According to da.urbandictionary “The most basic and important piece of advice in hockey (and maybe even in life) Also possibly the most repeated advice from coaches, often screamed in frustration when some knob misses an easy tip into a wide open net because his/her stick is nowhere near the ice, or the goalie lets in a soft five-hole goal for the same reason.” It also has much wider metaphoric meaning which is how we use it here.
But let us get the hockey references up and running first:
It is easy and tempting to get too agitated after a setback. It is easy and tempting to raise your stick in a gesture of drama or agression.
Dont loose hope, just do the simple stuff that will let you make use of opportunity. When you raise your stick you have given up on luck. When you play to win, your stick is on the ice: According to Justin Pot: “Keeping your stick on the ice means you can shoot at a moments notice, important when you’re on the receiving end of a lucky bounce or a great pass.”
There is a point here however: Your overt actions and your inner state are connected by habits and motivations, not by a push rod. You dont actually need to get rid of the anger in order to get your stick down at puck level. Which would leve open the possiblity to let that inner state motivate some other more promissing action when opportunity comes along.
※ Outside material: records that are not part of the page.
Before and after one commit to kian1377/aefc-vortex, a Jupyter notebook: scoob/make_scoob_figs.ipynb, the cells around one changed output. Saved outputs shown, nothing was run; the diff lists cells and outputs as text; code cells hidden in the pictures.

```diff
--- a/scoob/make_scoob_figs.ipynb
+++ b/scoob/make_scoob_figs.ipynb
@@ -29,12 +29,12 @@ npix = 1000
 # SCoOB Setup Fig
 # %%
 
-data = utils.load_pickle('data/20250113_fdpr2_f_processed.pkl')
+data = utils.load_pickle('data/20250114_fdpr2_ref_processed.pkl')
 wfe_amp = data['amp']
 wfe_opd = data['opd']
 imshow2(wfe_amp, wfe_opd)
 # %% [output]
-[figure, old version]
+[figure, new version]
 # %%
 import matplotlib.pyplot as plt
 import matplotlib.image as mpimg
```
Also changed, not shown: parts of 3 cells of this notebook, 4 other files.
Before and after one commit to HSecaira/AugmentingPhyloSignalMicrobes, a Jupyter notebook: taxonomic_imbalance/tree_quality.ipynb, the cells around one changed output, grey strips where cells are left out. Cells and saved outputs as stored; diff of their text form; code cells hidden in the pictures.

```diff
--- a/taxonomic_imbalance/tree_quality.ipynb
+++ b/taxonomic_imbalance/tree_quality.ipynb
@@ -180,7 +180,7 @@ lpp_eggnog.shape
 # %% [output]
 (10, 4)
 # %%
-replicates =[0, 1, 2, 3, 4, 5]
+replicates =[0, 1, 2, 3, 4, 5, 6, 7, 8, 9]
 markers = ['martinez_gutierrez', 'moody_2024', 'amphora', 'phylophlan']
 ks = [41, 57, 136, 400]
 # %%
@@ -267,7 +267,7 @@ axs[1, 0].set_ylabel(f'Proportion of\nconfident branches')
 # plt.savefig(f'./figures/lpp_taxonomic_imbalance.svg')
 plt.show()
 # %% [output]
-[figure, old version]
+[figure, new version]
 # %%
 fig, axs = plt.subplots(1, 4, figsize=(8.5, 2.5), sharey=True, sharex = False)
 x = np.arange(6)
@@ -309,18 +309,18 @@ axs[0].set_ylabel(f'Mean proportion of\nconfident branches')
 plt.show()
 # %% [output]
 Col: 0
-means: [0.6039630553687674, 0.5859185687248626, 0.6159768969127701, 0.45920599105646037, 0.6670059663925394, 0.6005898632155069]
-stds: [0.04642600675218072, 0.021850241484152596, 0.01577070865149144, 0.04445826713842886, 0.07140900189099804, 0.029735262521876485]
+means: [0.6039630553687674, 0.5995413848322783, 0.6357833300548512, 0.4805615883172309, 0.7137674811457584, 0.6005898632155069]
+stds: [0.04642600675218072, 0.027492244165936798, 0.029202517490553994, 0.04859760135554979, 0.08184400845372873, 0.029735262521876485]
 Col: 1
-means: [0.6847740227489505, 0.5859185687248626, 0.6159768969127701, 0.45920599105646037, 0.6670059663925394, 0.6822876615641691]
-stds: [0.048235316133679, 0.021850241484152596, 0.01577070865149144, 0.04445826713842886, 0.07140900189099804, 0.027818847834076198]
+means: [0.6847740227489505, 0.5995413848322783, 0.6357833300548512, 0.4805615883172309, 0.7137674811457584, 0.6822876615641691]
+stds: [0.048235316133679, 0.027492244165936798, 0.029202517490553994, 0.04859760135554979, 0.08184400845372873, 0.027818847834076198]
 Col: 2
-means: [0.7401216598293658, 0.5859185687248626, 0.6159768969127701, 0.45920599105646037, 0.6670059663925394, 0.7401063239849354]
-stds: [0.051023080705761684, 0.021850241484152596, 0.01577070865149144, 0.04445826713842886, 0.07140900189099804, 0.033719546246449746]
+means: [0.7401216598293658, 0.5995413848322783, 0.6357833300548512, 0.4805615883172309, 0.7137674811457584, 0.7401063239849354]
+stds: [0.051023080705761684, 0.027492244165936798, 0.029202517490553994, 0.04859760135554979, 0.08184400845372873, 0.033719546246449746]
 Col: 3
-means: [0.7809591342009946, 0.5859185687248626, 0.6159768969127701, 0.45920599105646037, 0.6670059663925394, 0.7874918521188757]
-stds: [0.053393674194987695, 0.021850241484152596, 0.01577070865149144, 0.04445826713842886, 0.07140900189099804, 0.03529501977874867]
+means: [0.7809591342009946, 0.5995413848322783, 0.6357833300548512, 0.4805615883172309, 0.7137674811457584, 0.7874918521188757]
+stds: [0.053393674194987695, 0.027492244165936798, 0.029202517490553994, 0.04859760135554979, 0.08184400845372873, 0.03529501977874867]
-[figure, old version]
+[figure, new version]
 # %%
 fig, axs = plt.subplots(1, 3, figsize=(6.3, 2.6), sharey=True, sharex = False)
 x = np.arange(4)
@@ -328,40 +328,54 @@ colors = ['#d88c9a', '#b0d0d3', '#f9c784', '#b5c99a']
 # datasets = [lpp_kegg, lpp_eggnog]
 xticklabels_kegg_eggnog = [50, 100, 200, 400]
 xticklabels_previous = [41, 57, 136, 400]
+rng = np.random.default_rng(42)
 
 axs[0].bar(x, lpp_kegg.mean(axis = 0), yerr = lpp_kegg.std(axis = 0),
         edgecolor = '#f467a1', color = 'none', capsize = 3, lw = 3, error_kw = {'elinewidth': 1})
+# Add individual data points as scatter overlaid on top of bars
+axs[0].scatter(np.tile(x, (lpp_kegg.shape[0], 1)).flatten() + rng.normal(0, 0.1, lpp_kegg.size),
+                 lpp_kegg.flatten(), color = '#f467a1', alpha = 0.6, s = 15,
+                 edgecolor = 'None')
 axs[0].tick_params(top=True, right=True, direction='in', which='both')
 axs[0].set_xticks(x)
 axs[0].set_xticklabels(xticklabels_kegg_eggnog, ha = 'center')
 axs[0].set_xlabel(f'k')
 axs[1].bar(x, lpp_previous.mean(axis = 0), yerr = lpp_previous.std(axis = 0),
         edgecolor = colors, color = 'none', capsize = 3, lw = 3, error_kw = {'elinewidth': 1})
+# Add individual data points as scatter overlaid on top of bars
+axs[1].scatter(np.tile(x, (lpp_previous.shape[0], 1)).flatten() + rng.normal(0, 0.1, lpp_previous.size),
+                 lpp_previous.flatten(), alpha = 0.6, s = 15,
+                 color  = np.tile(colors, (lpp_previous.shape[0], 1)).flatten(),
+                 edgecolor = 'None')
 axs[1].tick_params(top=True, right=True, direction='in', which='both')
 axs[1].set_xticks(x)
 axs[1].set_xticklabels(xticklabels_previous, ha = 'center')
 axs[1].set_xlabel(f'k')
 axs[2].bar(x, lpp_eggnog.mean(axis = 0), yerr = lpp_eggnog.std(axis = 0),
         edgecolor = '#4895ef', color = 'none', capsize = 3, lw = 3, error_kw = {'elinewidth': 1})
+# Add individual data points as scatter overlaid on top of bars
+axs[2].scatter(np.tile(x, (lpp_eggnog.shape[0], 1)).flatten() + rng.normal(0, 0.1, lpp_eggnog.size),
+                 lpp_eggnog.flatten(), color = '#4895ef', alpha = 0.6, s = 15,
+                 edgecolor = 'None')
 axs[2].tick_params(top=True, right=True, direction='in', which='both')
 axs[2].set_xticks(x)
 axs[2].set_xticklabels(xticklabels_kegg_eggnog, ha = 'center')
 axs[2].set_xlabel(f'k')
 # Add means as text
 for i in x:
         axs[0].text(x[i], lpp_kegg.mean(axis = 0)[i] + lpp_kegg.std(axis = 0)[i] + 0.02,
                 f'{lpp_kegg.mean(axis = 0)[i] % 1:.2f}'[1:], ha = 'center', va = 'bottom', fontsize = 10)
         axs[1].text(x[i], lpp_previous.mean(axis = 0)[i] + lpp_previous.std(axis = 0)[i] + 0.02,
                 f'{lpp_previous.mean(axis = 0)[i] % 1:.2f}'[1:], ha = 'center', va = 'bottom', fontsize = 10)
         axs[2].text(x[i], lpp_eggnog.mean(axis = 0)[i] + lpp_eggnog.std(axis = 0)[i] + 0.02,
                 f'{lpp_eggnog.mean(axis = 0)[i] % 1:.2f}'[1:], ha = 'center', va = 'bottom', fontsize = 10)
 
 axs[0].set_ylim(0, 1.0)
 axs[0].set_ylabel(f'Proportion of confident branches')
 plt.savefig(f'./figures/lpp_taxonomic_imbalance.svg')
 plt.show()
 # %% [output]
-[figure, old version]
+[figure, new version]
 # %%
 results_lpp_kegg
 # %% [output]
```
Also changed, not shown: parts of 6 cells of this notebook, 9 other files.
But why is this a good ides? How does it work? What are the benefits? How does drama, venting and catharsis relate to getting results? Does a habit of selfsoothing help you get control over yourself? Does selfsoothing get in the way of getting practical results? In what way is agression or anger helpfull towards getting stuff done? Why is the general advice on tempering anger at ods with our understanding of personal efficiency.
And how does agresssion relate to risk and risk aversion? You have heard the phrase that someone “is a killer” in some variety of business. This does not mean that they strangled the old and innept chairman of the board of the company. It somehow relates to a low level of risk aversion, but what exactly is going on? How does this work in theory and how can it ba adapted to your own strugles and life situation?
All of that is going to be sorted out for you on the following pages in this module. So keep your stick on the ice!
combines some of elements from hockey game play and applies them to a generic challenges that
Your overt actions and your inner state are connected by habits and motivations, not by a push rod. You dont actually need to get rid of the anger in order to get your stick down at puck level.